Any difference should be reflected in the new value

Change doesn’t mean mutation, change means — generate new version of the state which reflects the change. But is it applicable to all cases? This is where some developers, also me, have problems with immutability. The problem starts when exists something big, like a big collection of data, and only small change needs to be done. In such case creating new structure feels wrong, it feels that the memory is used in very non effective way. Why I need to create whole new structure of the data if really only single element needs to be added or one field needs to be changed?

And answer for this question is — because the changed structure is representing a different value. These two collections, the previous and the changed one are not the same. The fact can not be changed, despite from the size of the value, value is unchangeable fact.

So if you start thinking in terms of values, then such doubt should not bother you. If doubt doesn’t go away then Immutable.js comes into rescue, few words about that in the next chapter.

Value Oriented Programming in JavaScript

VOP can be implemented in JavaScript. As said before JavaScript has no immutable structures, but immutability can be achieved by principles and rules.

Freeze your objects

Object.freeze method give opportunity to block the object from further mutation.

In above freeze example I’ve tried to mutate frog attributes, but in the result object stays unchanged. Very important is the fact that Object.freeze blocks mutation only in the object fields, in other words it is shallow freeze. Shallow means that any complex structure inside the object can be mutated.

Create new instance instead of doing changes

The spread operator can be used for creating new values from arrays and objects. It is very handy tool, code looks also very clear, it is visible what was changed and what was reused.

Spread operator is doing shallow copy, it means that root object reference is changed but all fields(object) or rows(arrays) are re-used. It also means that this approach is using memory in efficient way.

Use immutable data structures

JavaScript has no immutable structures out of box but there are third party implementation of such. The most popular are Immutable.js and mori. Both are base on trie structure which is kind of search tree structure. Such structures allows for very efficient way of creating new instances without copying.
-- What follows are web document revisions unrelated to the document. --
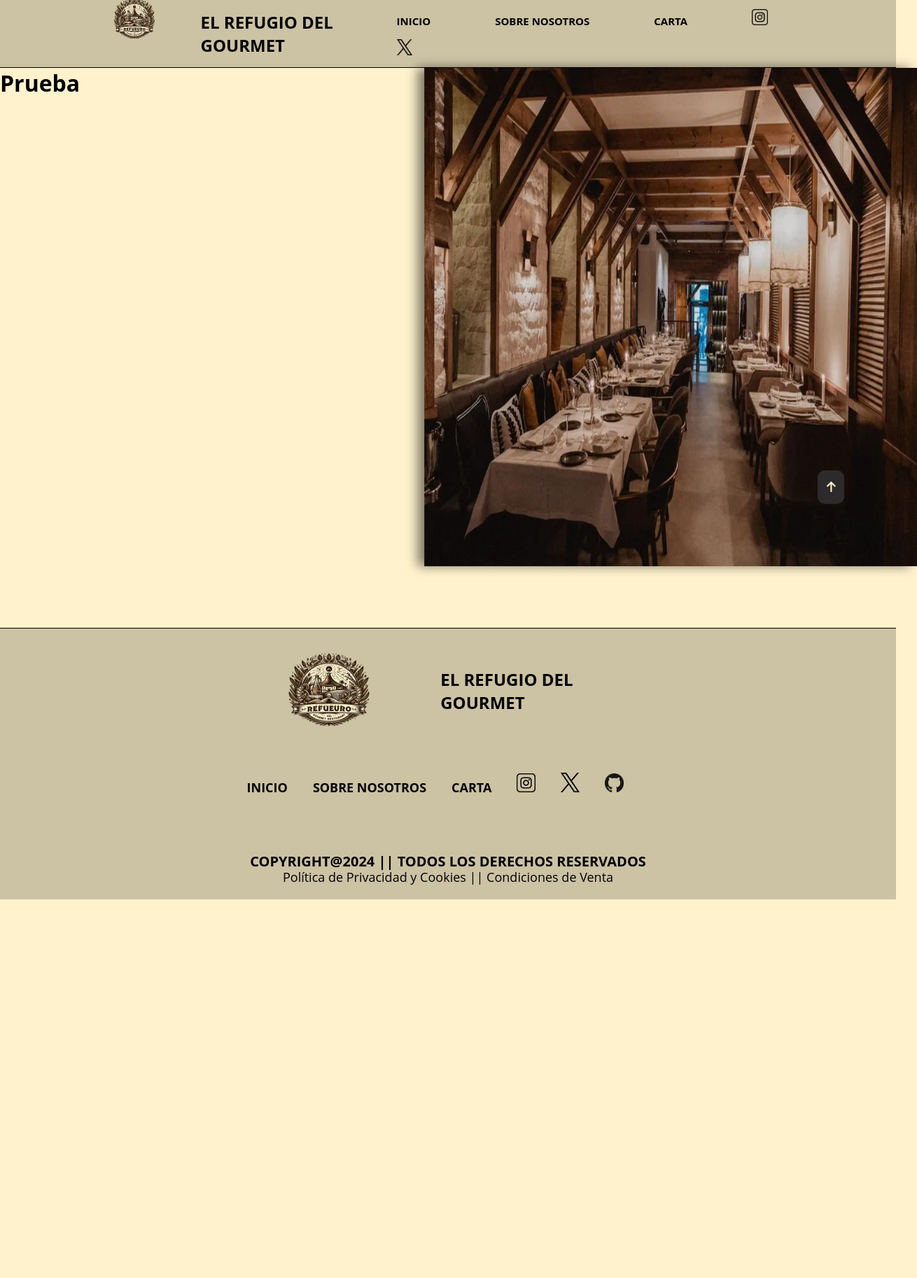
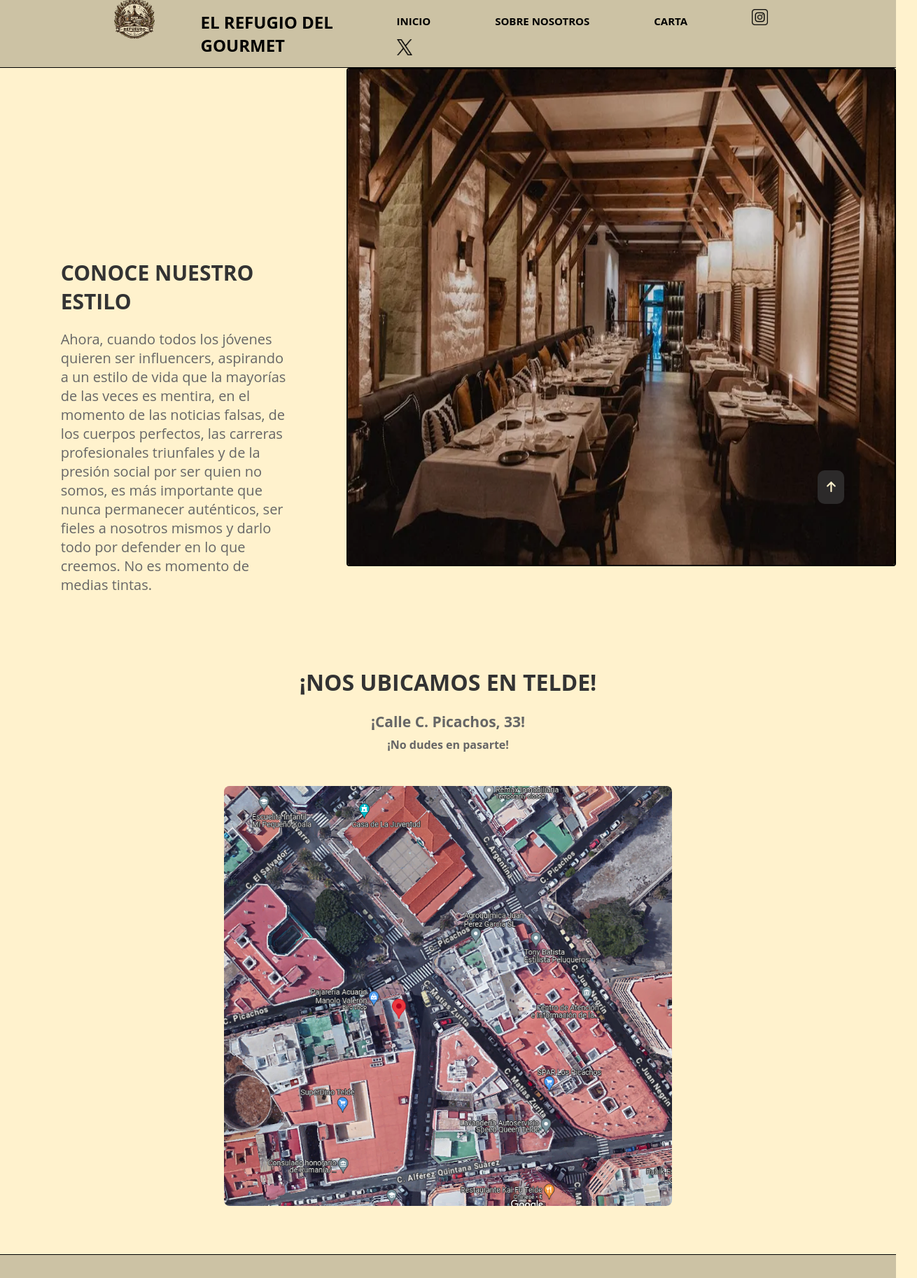
Before and after one commit to Deathvks/EL-REFUGIO-DEL-GOURMET, a React (Vite) app: page /about in a window 1280 px wide. Shown: the top 1826 px of the page at 70% size, 1310 px wide, since content can reach past the window. Before the commit the page ends 1285 px from the top, so only its background shows below. Built offline with nearby package versions, Linux system fonts and the light colour scheme.

Commit message:
fixed bugs

```diff
--- a/src/components/about-content/AboutContent.css
+++ b/src/components/about-content/AboutContent.css
@@ -1,23 +1,165 @@
-.about-content-all{
+.about-content-container {
+    display: flex;
     width: 100%;
-    height: 100vh;
+    height: 100%;
+    flex-direction: column;
+    margin-bottom: 5em;
+}
+
+.about-content-image {
+    margin: 1em auto;
     display: flex;
-    justify-content: start;
-    text-align: center;
+}
+
+.about-content-image1 {
+    border: 2px solid black;
+    border-radius: 4px;
+    float: right;
+    display: block;
+    width: 80vw;
+    height: 30vh;
+}
+
+.about-content-text {
+    display: flex;
+    flex-direction: column;
+    margin-top: 2em;
+}
+
+.about-content-h1 {
+    color: #333;
+    font-size: 20px;
+    margin: 1em auto;
+}
+
+.about-content-text-presentation {
+    width: 65%;
+    color: #666;
+    font-size: 13px;
     margin: 0 auto;
 }
 
-.about-container-presentation{
-    display: flex;
-    flex-direction: row;
+/* Extra small devices (phones, 600px and down) */
+@media only screen and (max-width: 600px) {}
+
+/* Small devices (portrait tablets and large phones, 600px and up) */
+@media only screen and (min-width: 600px) {
+    .about-content-image1 {
+        margin-top: 1em;
+        height: 50vh;
+    }
+
+    .about-content-text {
+        display: flex;
+        flex-direction: column;
+        margin-top: 2em;
+    }
+
+    .about-content-h1 {
+        color: #333;
+        font-size: 20px;
+        margin: 1em auto;
+    }
+
+    .about-content-text-presentation {
+        font-size: 16px;
+    }
 }
 
-.about-content-image{
-    transform: translateX(69.9%);
+/* Medium devices (landscape tablets, 768px and up) */
+@media only screen and (min-width: 768px) {
+    .about-content-image1 {
+        width: 65vw;
+        height: 50vh;
+    }
+
+    .about-content-text {
+        display: flex;
+        flex-direction: column;
+        margin-top: 2em;
+    }
+
+    .about-content-h1 {
+        color: #333;
+        font-size: 20px;
+        margin: 1em auto;
+    }
+
+    .about-content-text-presentation {
+        font-size: 18px;
+        margin: 1em auto;
+    }
 }
 
-.about-content-image1{
-    box-shadow: -10px 0 15px rgba(0, 0, 0, 0.5);
-    width: 55vw;
-    height: 89vh;
+/* Large devices (laptops/desktops, 992px and up) */
+@media only screen and (min-width: 992px) {
+    .about-content-container {
+        flex-direction: row;
+    }
+
+    .about-content-image {
+        margin: 1em auto;
+        display: flex;
+    }
+
+    .about-content-image1 {
+        margin-top: -1em;
+        width: 61vw;
+        height: 86vh;
+    }
+
+    .about-content-text {
+        display: flex;
+        flex-direction: column;
+        margin-top: 2em;
+    }
+
+    .about-content-h1 {
+        font-size: 30px;
+        width: 70%;
+        margin: 2em auto;
+    }
+
+    .about-content-text-presentation {
+        width: 70%;
+        font-size: 20px;
+        margin: -1em auto;
+    }
 }
+
+/* Extra large devices (large laptops and desktops, 1200px and up) */
+@media only screen and (min-width: 1200px) {
+    .about-content-container {
+        flex-direction: row;
+        margin-bottom: 8em;
+    }
+
+    .about-content-image {
+        margin: 1em auto;
+        display: flex;
+    }
+
+    .about-content-image1 {
+        width: 61vw;
+        height: 88.5vh;
+    }
+
+    .about-content-text {
+        display: flex;
+        flex-direction: column;
+        margin-top: 2em;
+    }
+
+    .about-content-h1 {
+        color: #333;
+        font-size: 30px;
+        width: 65%;
+        margin: 8em auto;
+    }
+
+    .about-content-text-presentation {
+        width: 65%;
+        font-size: 20px;
+        margin: -11em auto;
+    }
+}
--- a/src/components/about-content/AboutContent.jsx
+++ b/src/components/about-content/AboutContent.jsx
@@ -2,17 +2,28 @@ import "./AboutContent.css";
 
 function AboutContent() {
   return (
-        <div className="about-content-all">
-            <div className="about-container-presentation">
+    <div className="about-content-container">
       <div className="about-content-text">
-                    <h1>Prueba</h1>
+        <h1 className="about-content-h1">CONOCE NUESTRO ESTILO</h1>
+        <p className="about-content-text-presentation">
+          Ahora, cuando todos los jóvenes quieren ser influencers, aspirando a
+          un estilo de vida que la mayorías de las veces es mentira, en el
+          momento de las noticias falsas, de los cuerpos perfectos, las carreras
+          profesionales triunfales y de la presión social por ser quien no
+          somos, es más importante que nunca permanecer auténticos, ser fieles a
+          nosotros mismos y darlo todo por defender en lo que creemos. No es
+          momento de medias tintas.
+        </p>
       </div>
       <div className="about-content-image">
-                    <img className="about-content-image1" src="/img/about.webp" />
+        <img
+          src="../../img/about.webp"
+          alt="image1"
+          className="about-content-image1"
+        ></img>
       </div>
     </div>
-        </div>
-    )
+  );
 }
 
 export default AboutContent;
--- a/src/components/content/Content.css
+++ b/src/components/content/Content.css
@@ -266,7 +266,6 @@
 
 /* Extra large devices (large laptops and desktops, 1200px and up) */
 @media only screen and (min-width: 1200px) {
-
     .content-image1 {
         width: 61vw;
         height: 88.5vh;
--- a/src/components/header/Header.css
+++ b/src/components/header/Header.css
@@ -1,4 +1,3 @@
-
 .header-container{
     width: 100%;
     z-index: 99;
@@ -88,7 +87,7 @@
     }
 
     .header-logo{
-        margin: 5em auto;
+        margin: 6em auto;
         width: 15vw;
         height: 13vh;
         margin-left: 2em;
@@ -116,11 +115,11 @@
 
     .header-name{
         font-size: 20px;
-        margin: 5em auto;
+        margin: 5.5em auto;
     }
 
     .header-logo{
-        margin: 4em auto;
+        margin: 5em auto;
         width: 15vw;
         height: 13vh;
         margin-left: 2em;
@@ -148,7 +147,7 @@
 
     .header-name{
         font-size: 24px;
-        margin: 3.5em auto;
+        margin: 4.3em auto;
     }
 
     .header-logo{
--- /dev/null
+++ b/src/components/route/Route.css
@@ -0,0 +1,105 @@
+.route-container{
+    margin-top: 5em;
+    display: flex;
+    width: 100%;
+    justify-content: center;
+    text-align: center;
+    margin: 0 auto;
+    margin-bottom: 4em;
+}
+
+.route-h1{
+    color: #333;
+}
+
+.route-p1{
+    margin-top: 0.5em;
+    color: #666;
+    font-size: 16px;
+    font-weight: bold;
+}
+
+.route-p{
+    font-size: 21px;
+    margin-top: 1em;
+    color: #666;
+    font-weight: bold;
+}
+
+.route-image{
+    margin-top: 3em;
+}
+
+.route-image1{
+    border-radius: 8px;
+    width: 50vw;
+    height: 30vh;
+}
+
+/* Extra small devices (phones, 600px and down) */
+@media only screen and (max-width: 600px) {}
+
+/* Small devices (portrait tablets and large phones, 600px and up) */
+@media only screen and (min-width: 600px) {
+    .route-image1{
+        width: 70vw;
+        height: 45vh;
+    }
+}
+
+/* Medium devices (landscape tablets, 768px and up) */
+@media only screen and (min-width: 768px) {
+    .route-image1{
+        width: 70vw;
+        height: 53vh;
+    }
+}
+
+/* Large devices (laptops/desktops, 992px and up) */
+@media only screen and (min-width: 992px) {
+    .route-image1{
+        width: 70vw;
+        height: 65vh;
+    }
+}
+
+/* Extra large devices (large laptops and desktops, 1200px and up) */
+@media only screen and (min-width: 1200px) {
+    .route-container{
+        margin-top: 3em;
+        display: flex;
+        width: 100%;
+        justify-content: center;
+        text-align: center;
+        margin: 0 auto;
+        margin-bottom: 4em;
+    }
+
+    .route-h1{
+        color: #333;
+    }
+
+    .route-p1{
+        margin-top: 0.5em;
+        color: #666;
+        font-size: 16px;
+        font-weight: bold;
+    }
+
+    .route-p{
+        font-size: 21px;
+        margin-top: 1em;
+        color: #666;
+        font-weight: bold;
+    }
+
+    .route-image{
+        margin-top: 3em;
+    }
+
+    .route-image1{
+        border-radius: 8px;
+        width: 50vw;
+        height: 75vh;
+    }
+}
--- /dev/null
+++ b/src/components/route/Route.jsx
@@ -0,0 +1,20 @@
+import "./Route.css";
+
+function Route(){
+    return(
+        <div className="route-container">
+            <div className="route-all">
+                <div className="route-text">
+                    <h1 className="route-h1">¡NOS UBICAMOS EN TELDE!</h1>
+                    <p className="route-p">¡Calle C. Picachos, 33!</p>
+                    <p className="route-p1">¡No dudes en pasarte!</p>
+                </div>
+                <div className="route-image">
+                    <img src="img/route.png" className="route-image1" />
+                </div>
+            </div>
+        </div>
+    )
+}
+
+export default Route;
--- a/src/pages/about/About.jsx
+++ b/src/pages/about/About.jsx
@@ -2,11 +2,13 @@ import Header from "../../components/header/Header";
 import Footer from "../../components/footer/Footer";
 import Arrow from "../../components/arrow/Arrow";
 import AbouContent from "../../components/about-content/AboutContent";
+import Route from "../../components/route/Route";
 function About(){
     return(
         <div>
             <Header />
             <AbouContent/>
+            <Route />
             <Footer />
             <Arrow />
         </div>
```
Also changed, not shown: public/img/route.png (added). Lines whose indentation alone changed are shown as unchanged.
From my personal point of view using trie data structures can be handy for really complex structures. For anything else I would prefer spread operator.

Is immutability bound to the functional programming

No is not. VOP can be used in other programming paradigms. Nowadays experts and evangelist of Object Oriented Programming also are talking about immutable and stateless objects. Here VOP gives the same benefits as in functional programming. Object without state or object with immutable state gives guarantee and trust for all parties consuming it. Immutable objects are amplifying single responsibility rule because of the need of passing all dependencies into the constructor. Immutability blocks any state change during object live cycle. In other words you are sure that object stays in unchangeable state from beginning to the end.

Forget about setters, and create immutable objects in your OOP. Below some great talk about the subject, it is related to Java language, by Yegor Bugayenko.

Are you ready for immutability?

All things considered — immutability can be achieved by rules and principles. JavaScript doesn’t have immutability builded in, spread operator and external libs can easily help in implementing it though. If immutability is about rules, then everything is in the developer hands. If you see the value of value then from this moment the mutation should be gone in your application.

However the problem is in bad habits, bad habits mostly from object oriented programming. Bad practices are in our minds, under our skin. Bad practices like setters in the object, methods mutating the object state, object as state, huge polymorphic objects and so on, these things should be considered as wrong and never used again.

Change your way of thinking, see the value of value. Choosing immutability is a big step towards predictable, more efficient and less buggy programs.